Description
Course info
Rating
(494)
Level
Intermediate
Updated
Feb 12, 2013
Duration
4h 50m
Description

Javascript is the programming language of the web, and more and more developers are using it every day. Unfortunately, far less JavaScript code is tested than just about any other kind of code. This course will teach you the tools and techniques necessary to enable you to write unit tests for your browser-based JavaScript code. First you will learn the three most popular JavaScript unit testing frameworks: QUnit, Jasmine, and Mocha. Then you will learn how to do mocking in JavaScript, and finally you will learn some additional utility tools that will make writing tests and getting results a breeze.

About the author
About the author
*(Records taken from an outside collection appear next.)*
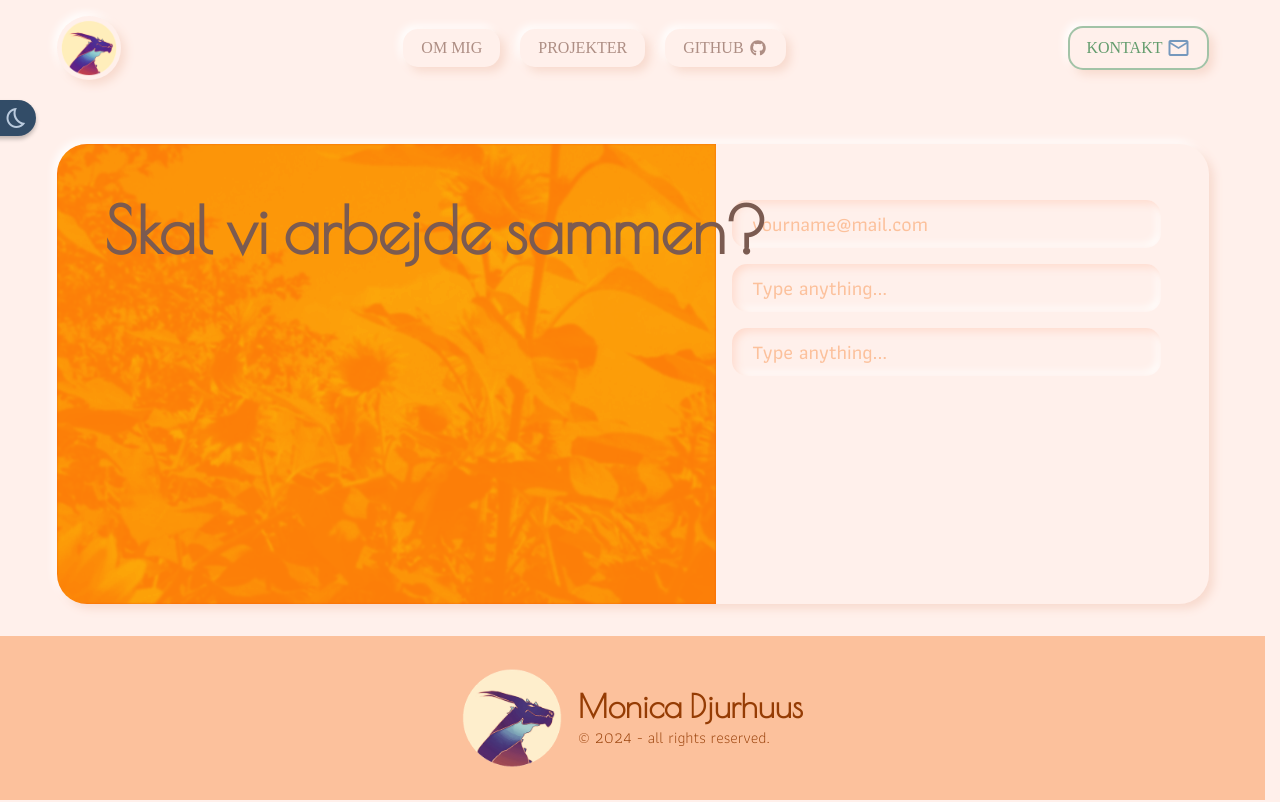
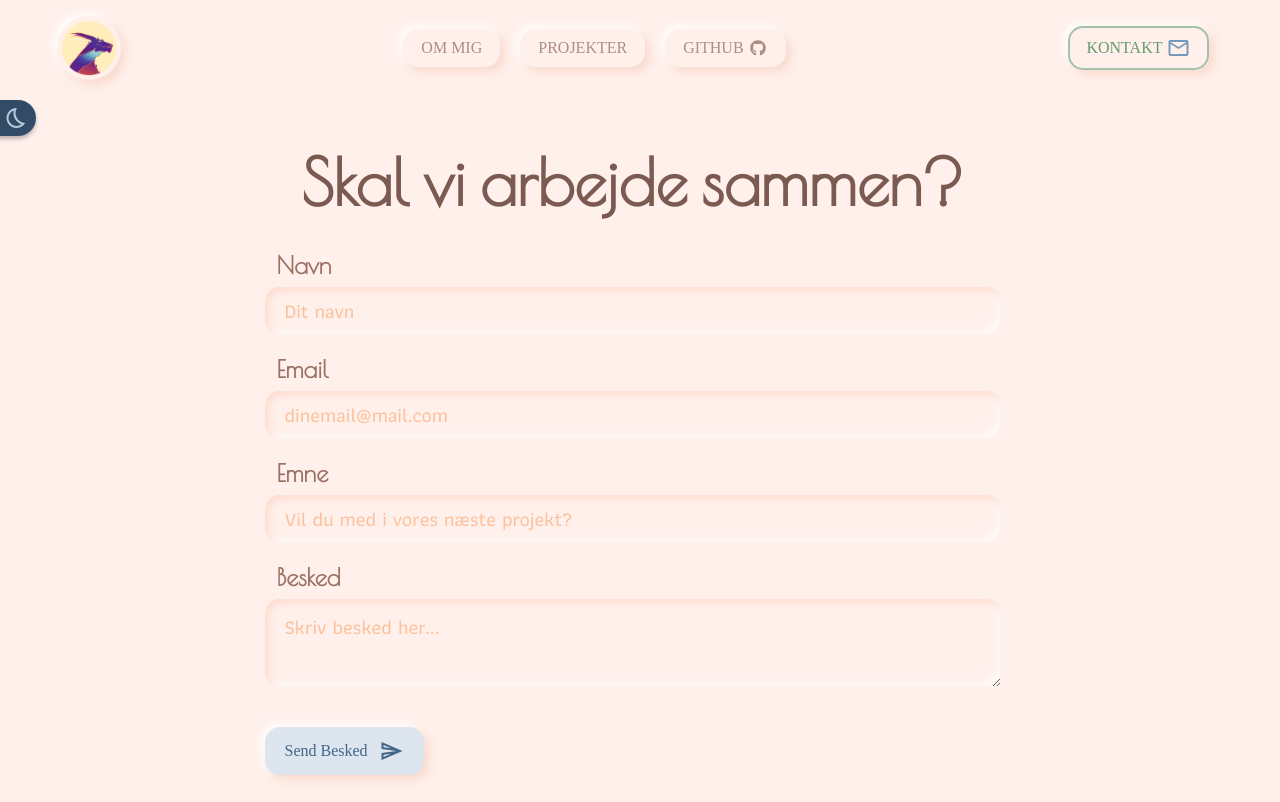
Before and after one commit to WeeWillow/portfolio, a Vue app: page /contact in a window 1280 px wide. Shown: the top 802 px of the page. Built offline with nearby package versions, Linux system fonts and the light colour scheme; a web font is replaced by a local one.

Commit message:
updated contact view and component

```diff
--- a/src/components/modules/ContactForm.vue
+++ b/src/components/modules/ContactForm.vue
@@ -1,23 +1,68 @@
 <script setup>
+// script from web3forms
+// https://docs.web3forms.com/how-to-guides/js-frameworks/vue-js
 
+import { ref } from "vue";
+const WEB3FORMS_ACCESS_KEY = '4ff1a987-3c88-4e52-9fa5-35a2244648b9';
+const name = ref("")
+const email = ref("")
+const message = ref("")
+const subject = ref("");
+
+const submitForm = async () => {
+  const response = await fetch("https://api.web3forms.com/submit", {
+    method: "POST",
+    headers: {
+      "Content-Type": "application/json",
+      Accept: "application/json",
+    },
+    body: JSON.stringify({
+      access_key: WEB3FORMS_ACCESS_KEY,
+      name: name.value,
+      email: email.value,
+      message: message.value,
+      subject: subject.value,
+    }),
+  });
+  const result = await response.json();
+  if (result.success) {
+    console.log(result);
+    alert(result.message);
+  }
+}
 </script>
 
 <template>
-<div class="form">
-  <input type="email" class="inputContainer" placeholder="yourname@mail.com">
-  <input type="email" class="inputContainer" placeholder="Type anything...">
-  <input type="email" class="inputContainer" placeholder="Type anything...">
-</div>
+<form @submit.prevent="submitForm" class="form">
+    <!-- Name Input -->
+     <label for="name">Navn</label>
+     <input type="text" name="name" id="name" class="input-container" placeholder="Dit navn" v-model="name" required>
+
+     <!-- Email Input -->
+     <label for="email">Email</label>
+     <input type="email" name="email" id="email" class="input-container" placeholder="dinemail@mail.com" v-model="email" required>
+
+     <!-- Email Input -->
+     <label for="subject">Emne</label>
+     <input type="text" name="subject" id="subject" class="input-container" placeholder="Vil du med i vores næste projekt?" v-model="subject" required>
+
+     <!-- Message Input -->
+     <label for="message">Besked</label>
+    <textarea class="input-container" name="message" id="message" placeholder="Skriv besked her..." v-model="message" required></textarea>
+
+    <!-- Submit Button -->
+    <button type="submit" class="submit-btn neum">Send Besked<span class="material-icons-outlined">send</span></button>
+  </form>
 </template>
 
 <style scoped lang="scss">
-.inputContainer {
-  /* size */
-  height: var(--base-300);
+
+.input-container {
+  min-height: var(--base-300);
   width: 100%;
 
   /* visual */
-  margin: var(--base-50) 0;
+  margin: var(--base-50) 0 var(--base-125) 0;
   border: none;
   border-radius: var(--round-50);
   padding-left: var(--base-125);
@@ -40,7 +85,53 @@
   }
 }
 
-input {
+textarea {
+  min-height: var(--base-400) !important;
+  width: 100%;
+  resize: vertical;
+  padding: var(--base-75) 0;
+}
+
+label {
+  font-family: var(--font-title);
+  font-weight: 600;
+  font-size: var(--base-150);
+  padding: 0 var(--base-75);
+  color: var(--text-500);
+}
+
+.submit-btn {
+  display: flex;
+  gap: var(--base-75);
+  align-items: center;
+  margin-top: var(--base);
+  padding: var(--base-75) var(--base-125);
+  color: var(--accent-600);
+  background: var(--accent-100);
+  font-size: var(--base);
+  border: none;
+  border-radius: var(--round-50);
+
+  transition: all 0.25s ease-in-out;
+
+  &:hover {
+    background: var(--accent-base);
+    color: var(--accent-200);
+    span {
+      animation: spin 1.2s cubic-bezier(.25, 1.5, .2, 1);
+      transform: scale(1.5);
+    }
+  }
+
+  &:active {
+    box-shadow: var(--neum-inset);
+  }
+
+}
+
+input, textarea {
   transition: all 0.25s ease-in-out;
 }
+
+
 </style>
--- a/src/views/ContactView.vue
+++ b/src/views/ContactView.vue
@@ -6,103 +6,31 @@ import ContactForm from '@/components/modules/ContactForm.vue';
 
 <template>
   <section>
-    <article class="neum raisedPlatform">
-      <div class="contact-cover">
-        <img src="/assets/img/sunflowers.jpg" alt="field of sunflowers, credit to kilarov zaneit, unsplash">
-      </div>
-
-      <div class="cover-content">
-        <h1>Skal vi arbejde sammen?</h1>
-      </div>
-
-      <section class="contact-form">
-        <ContactForm />
-      </section>
-    </article>
+    <h1>Skal vi arbejde sammen?</h1>
+    <ContactForm />
   </section>
 </template>
 
 <style scoped lang="scss">
-
-article {
-  height: 100%;
-  width: 100%;
-  overflow: hidden;
-
-  position: relative;
-}
-
-.raisedPlatform {
-  display: grid;
-  grid-template-columns: var(--base-200) 1fr .7fr var(--base-200);
-  grid-template-rows: var(--base-200) 1fr var(--base-200);
-  gap: var(--base);
-
-  border-radius: var(--round-general);
-}
-
-.contact-cover {
-  position: absolute;
-  z-index: 1;
-
-  grid-column: 1 / 3;
-  grid-row: 1 / -1;
-
-  height: 100%;
-  width: 100%;
-  overflow: hidden;
-
-  img {
-    height: 100%;
-    width: 100%;
-    object-fit: cover;
-
-    filter: sepia(.3) opacity(.45) contrast(.25) blur(1px);
-    mix-blend-mode: color-dodge;
+section {
+  h1 {
+    text-align: center;
+    margin-bottom: var(--base-200);
   }
-}
-
-[data-theme="light"] {
-  .contact-cover {
-    background: var(--primary-500) ;
-  }
-}
-
-[data-theme="dark"] {
-  .contact-cover {
-    background: var(--primary-300) ;
-  }
-}
-
-
-.cover-content, .contact-form {
-  grid-row: 2;
-}
-
-.cover-content {
-  grid-column: 2;
-
-  position: absolute;
-  z-index: 2;
-}
-
-.contact-form {
-  grid-column: 3;
+  min-width: 50vw;
+  max-width: 80vw;
+  padding: 0 var(--base-900);
+  margin: 0 auto;
 }
 
 @media screen and (max-width: 1200px) {
-  .raisedPlatform {
-    grid-template-columns: var(--base-150) 1fr .7fr var(--base-150);
-    grid-template-rows: var(--base-150) 1fr var(--base-150);
-    gap: var(--base-150);
-  }
+ section {
+   h1 {
+     font-size: var(--base-200);
+   }
+  width: 100vh;
+  padding: 0;
 }
 
-@media screen and (max-width: 900px) {
-  .raisedPlatform {
-    grid-template-columns: var(--base) 1fr .7fr var(--base);
-    grid-template-rows: var(--base-75) 1fr var(--base-75);
-    gap: var(--base);
-  }
 }
 </style>
```
Also changed, not shown: 1 other file (tests, documents, lock files or other folders).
Joe has been a web developer for the last 13 of his 16+ years as a professional developer. He has specialized in front end and middle tier development . Although his greatest love is writing code, he also enjoys teaching and speaking about code.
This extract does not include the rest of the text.